Diving Deep into the 8 Major Barcode Varieties

Have you ever wondered about those strange, maze-like squares on a package or product? Or questioned the meaning behind the various barcode designs on everything from cereal boxes to aircraft parts?

This comprehensive guide will satisfy your curiosity and more! You‘ll get an illuminating overview explaining exactly how the 8 most important barcodes work and why we find them virtually everywhere modern commerce touches.

Barcodes 101 – A Quick Primer

Before jumping straight to the nitty-gritty details, let‘s step back and briefly cover what barcodes actually are.

Barcodes are labels that use combinations of lines and spaces to encode data in optical machine-readable form.

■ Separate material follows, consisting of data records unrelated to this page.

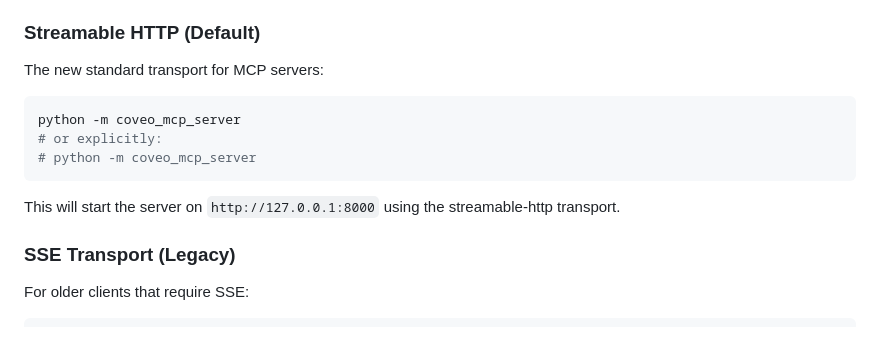
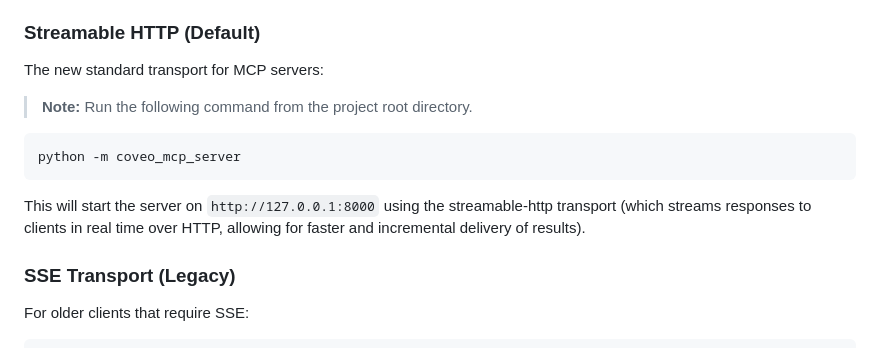
Before and after one commit to coveo-labs/coveo-mcp-server, a Markdown page: README.md, the part around the change. Rendered like a GitHub page.

Commit message:
Enhance README.md to clarify server startup instructions for Streamable HTTP transport

````diff
--- a/README.md
+++ b/README.md
@@ -76,12 +76,13 @@ The server supports multiple transport methods:
 
 ### Streamable HTTP (Default)
 The new standard transport for MCP servers:
+
+> **Note:** Run the following command from the project root directory.
+
 ```bash
 python -m coveo_mcp_server
-# or explicitly:
-# python -m coveo_mcp_server
 ```
-This will start the server on `http://127.0.0.1:8000` using the streamable-http transport.
+This will start the server on `http://127.0.0.1:8000` using the streamable-http transport (which streams responses to clients in real time over HTTP, allowing for faster and incremental delivery of results).
 
 ### SSE Transport (Legacy)
 For older clients that require SSE:
````
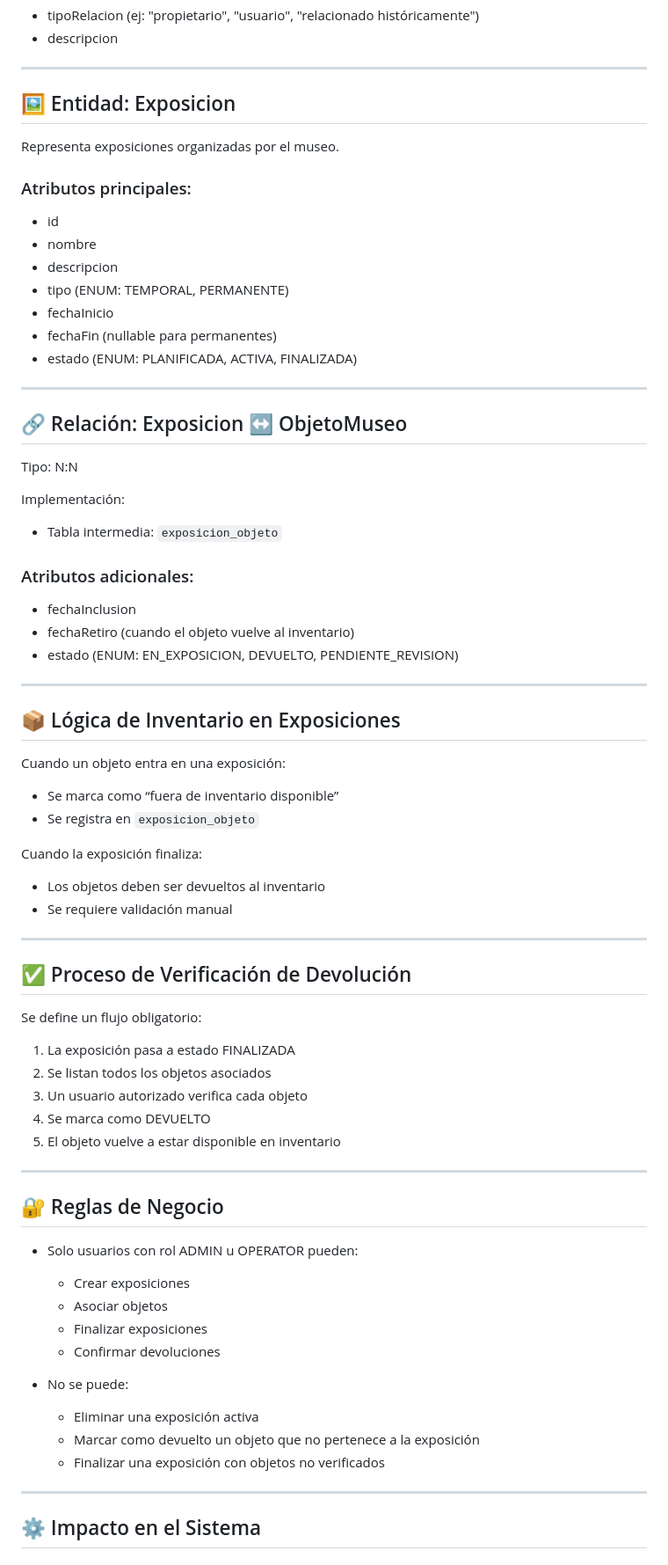
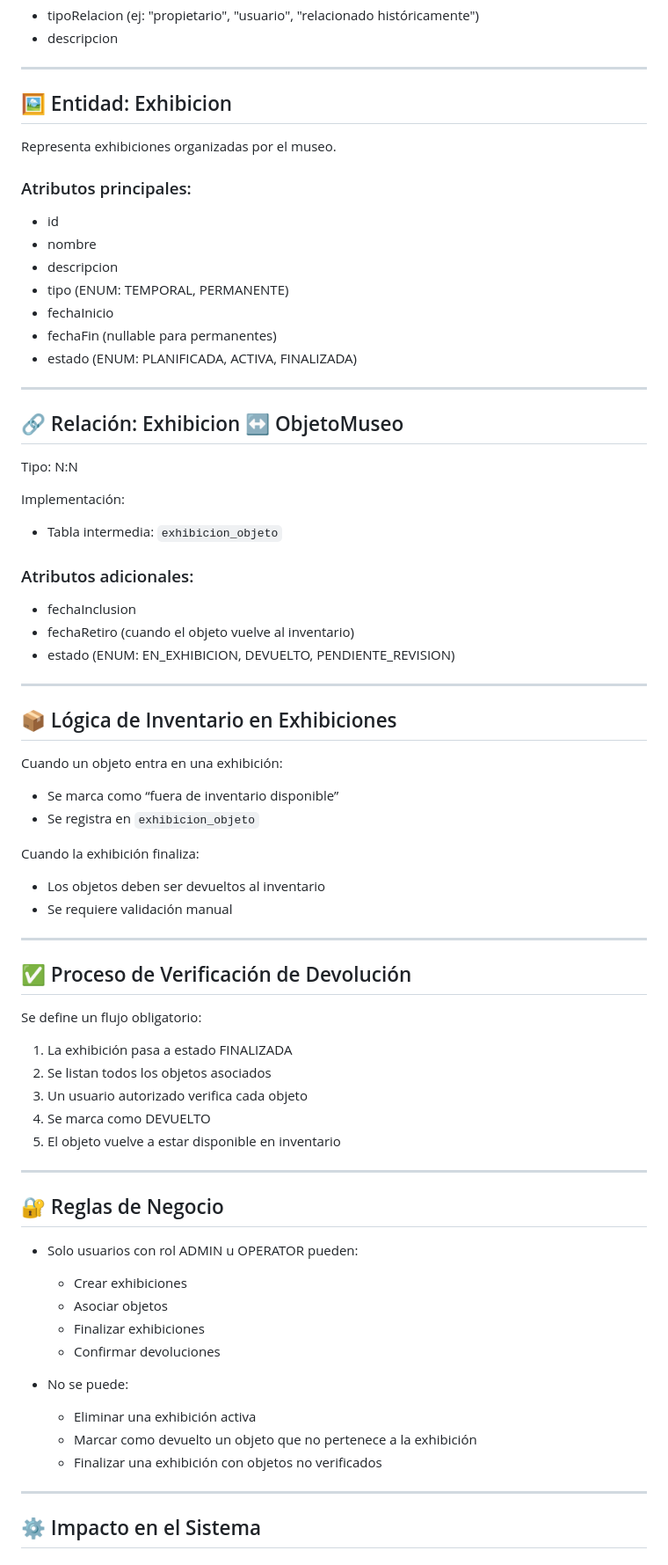
Before and after one commit to alt165/museo_malvinas, a Markdown page: backend/architecture.md, the part around one of its changes. Shown at 88% size. Rendered like a GitHub page.

Commit message:
docs: resolve backend domain model decisions

```diff
--- a/backend/architecture.md
+++ b/backend/architecture.md
@@ -391,9 +448,9 @@ Implementación:
 
 ---
 
-## 🖼️ Entidad: Exposicion
+## 🖼️ Entidad: Exhibicion
 
-Representa exposiciones organizadas por el museo.
+Representa exhibiciones organizadas por el museo.
 
 ### Atributos principales:
 
@@ -407,30 +464,30 @@ Representa exposiciones organizadas por el museo.
 
 ---
 
-## 🔗 Relación: Exposicion ↔ ObjetoMuseo
+## 🔗 Relación: Exhibicion ↔ ObjetoMuseo
 
 Tipo: N:N
 
 Implementación:
 
-* Tabla intermedia: `exposicion_objeto`
+* Tabla intermedia: `exhibicion_objeto`
 
 ### Atributos adicionales:
 
 * fechaInclusion
 * fechaRetiro (cuando el objeto vuelve al inventario)
-* estado (ENUM: EN_EXPOSICION, DEVUELTO, PENDIENTE_REVISION)
+* estado (ENUM: EN_EXHIBICION, DEVUELTO, PENDIENTE_REVISION)
 
 ---
 
-## 📦 Lógica de Inventario en Exposiciones
+## 📦 Lógica de Inventario en Exhibiciones
 
-Cuando un objeto entra en una exposición:
+Cuando un objeto entra en una exhibición:
 
 * Se marca como “fuera de inventario disponible”
-* Se registra en `exposicion_objeto`
+* Se registra en `exhibicion_objeto`
 
-Cuando la exposición finaliza:
+Cuando la exhibición finaliza:
 
 * Los objetos deben ser devueltos al inventario
 * Se requiere validación manual
@@ -441,7 +498,7 @@ Cuando la exposición finaliza:
 
 Se define un flujo obligatorio:
 
-1. La exposición pasa a estado FINALIZADA
+1. La exhibición pasa a estado FINALIZADA
 2. Se listan todos los objetos asociados
 3. Un usuario autorizado verifica cada objeto
 4. Se marca como DEVUELTO
@@ -453,16 +510,16 @@ Se define un flujo obligatorio:
 
 * Solo usuarios con rol ADMIN u OPERATOR pueden:
 
-  * Crear exposiciones
+  * Crear exhibiciones
   * Asociar objetos
-  * Finalizar exposiciones
+  * Finalizar exhibiciones
   * Confirmar devoluciones
 
 * No se puede:
 
-  * Eliminar una exposición activa
-  * Marcar como devuelto un objeto que no pertenece a la exposición
-  * Finalizar una exposición con objetos no verificados
+  * Eliminar una exhibición activa
+  * Marcar como devuelto un objeto que no pertenece a la exhibición
+  * Finalizar una exhibición con objetos no verificados
 
 ---
 
```
Also changed, not shown: other parts of backend/architecture.md (+82 -22 lines), backend/AGENTS.md (+9 -2 lines).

They allow information like product numbers, serials, amounts, dates and more to be scanned by laser readers known as barcode scanners.

The fundamental structure of a barcode is the pattern of varying width lines and spaces

This automated identification technology revolutionized retail and inventory management by eliminating tedious manual entry of product codes at checkout or during warehouse workflows.

The first commercially successful barcode system emerged in the 1970s with the Universal Product Code (UPC) system in the USA. But barcodes come in many shapes, sizes and capacities – including QR codes storing entire web pages!

Now let‘s explore the 8 major varieties in more depth:

1. UPC ??? The One That Started It All

The Universal Product Code (UPC) was the original modern barcode system that made the technology commercially viable. It was invented specifically to meet growing retail demand in the 1970s for automating checkout systems.

red ucc-12 barcode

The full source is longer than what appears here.